  10. Nixon had been elected on a promise to Vietnamize the war, meaning more fighting would be turned over to the South Vietnamese army, and to start bringing home American troops. When the President ordered US troops into Cambodia and ordered more bombings, the result was a tremendous uproar at home with more marches and demonstrations. Congress reacted to the antiwar feeling and repealed the Gulf of Tonkin Resolution which gave the President the authority to send troops and fight the war in Vietnam. The United States did not lose the Vietnam War, although some may argue that by pulling out of South Vietnam we did just that. In 1972, North Vietnam finally realized that the war was a stalemate. The two sides met and arranged a cease fire. In January of 1973, the Paris Accords went into effect. The US agreed to withdraw all its troops from Vietnam in 60 days. Congress had stopped funding the war effort. The North Vietnamese government agreed to release all prisoners, which they never did. Free elections were to be held in Vietnam. The President of South Vietnam considered the agreement between North Vietnam and the US as a sell-out. But it allowed President Nixon to save face and bring the soldiers home. By 1975, after US troops had been pulled out of South Vietnam, the ARVN (Army of the Republic of South Vietnam) collapsed and the North Vietnamese moved into Saigon, ending the war and finalizing the takeover of the South by the North. Our purpose in the war is debated to this day.

1 comment :

Anonymous said...

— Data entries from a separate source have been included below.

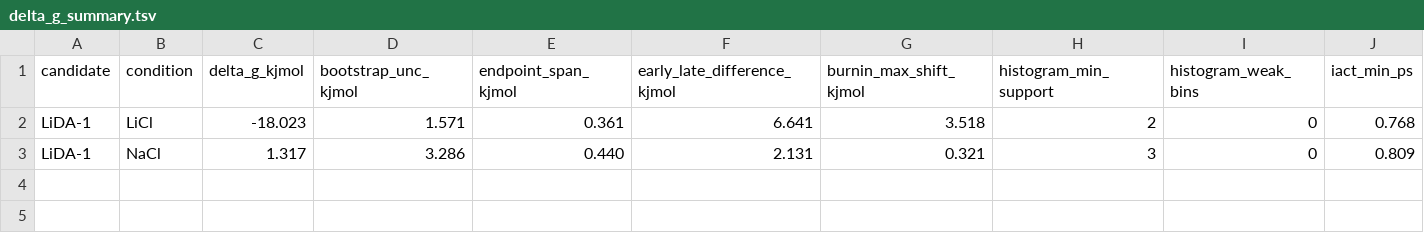
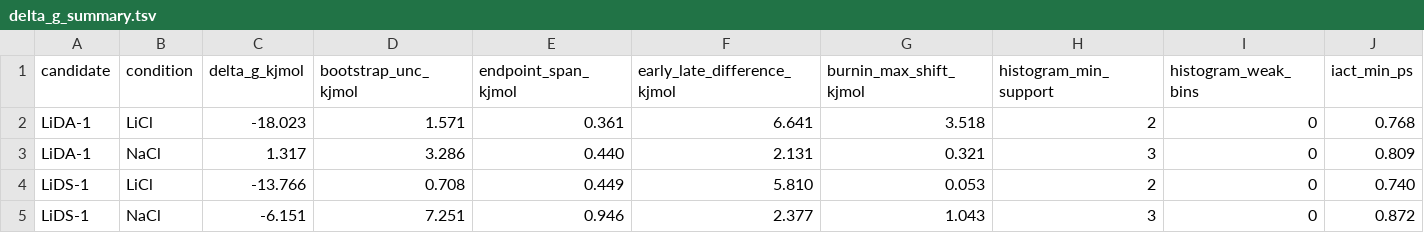
Before and after one commit to jackyissocute/LiSPER, a TSV file: 01_computational_discovery/pmf/delta_g_summary.tsv, drawn as a sheet; only a part is shown; rows hold the shown columns only; the diff names each change by its address in the sheet, - before the commit and + after, or states it on an @@ line.

```diff
--- a/01_computational_discovery/pmf/delta_g_summary.tsv
+++ b/01_computational_discovery/pmf/delta_g_summary.tsv
+row 4: LiDS-1 | LiCl | -13.766 | 0.708 | 0.449 | 5.810 | 0.053 | 2 | 0 | 0.740
+row 5: LiDS-1 | NaCl | -6.151 | 7.251 | 0.946 | 2.377 | 1.043 | 3 | 0 | 0.872
```
Also changed, not shown: 01_computational_discovery/pmf/selectivity_summary.tsv, 3 other files.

The author makes several good points in this article especially concerning the shameful US media,the US never being able to eradicate the VC tunnel systems, and the S. Vietnamese lack of interest in the outcome of THEIR war. However, I do respectfully disagree concerning the fighting skill of the Vietcong. It has been my personal experience from talking and working with many Vietnam war veterans, that before the tet offensive (1968) the Vietcong were well trained jungle fighters with enviable discipline. Thank you for taking the time to educate younger people who have no idea what Vietnam was. May God bless all Vietnam Veterans.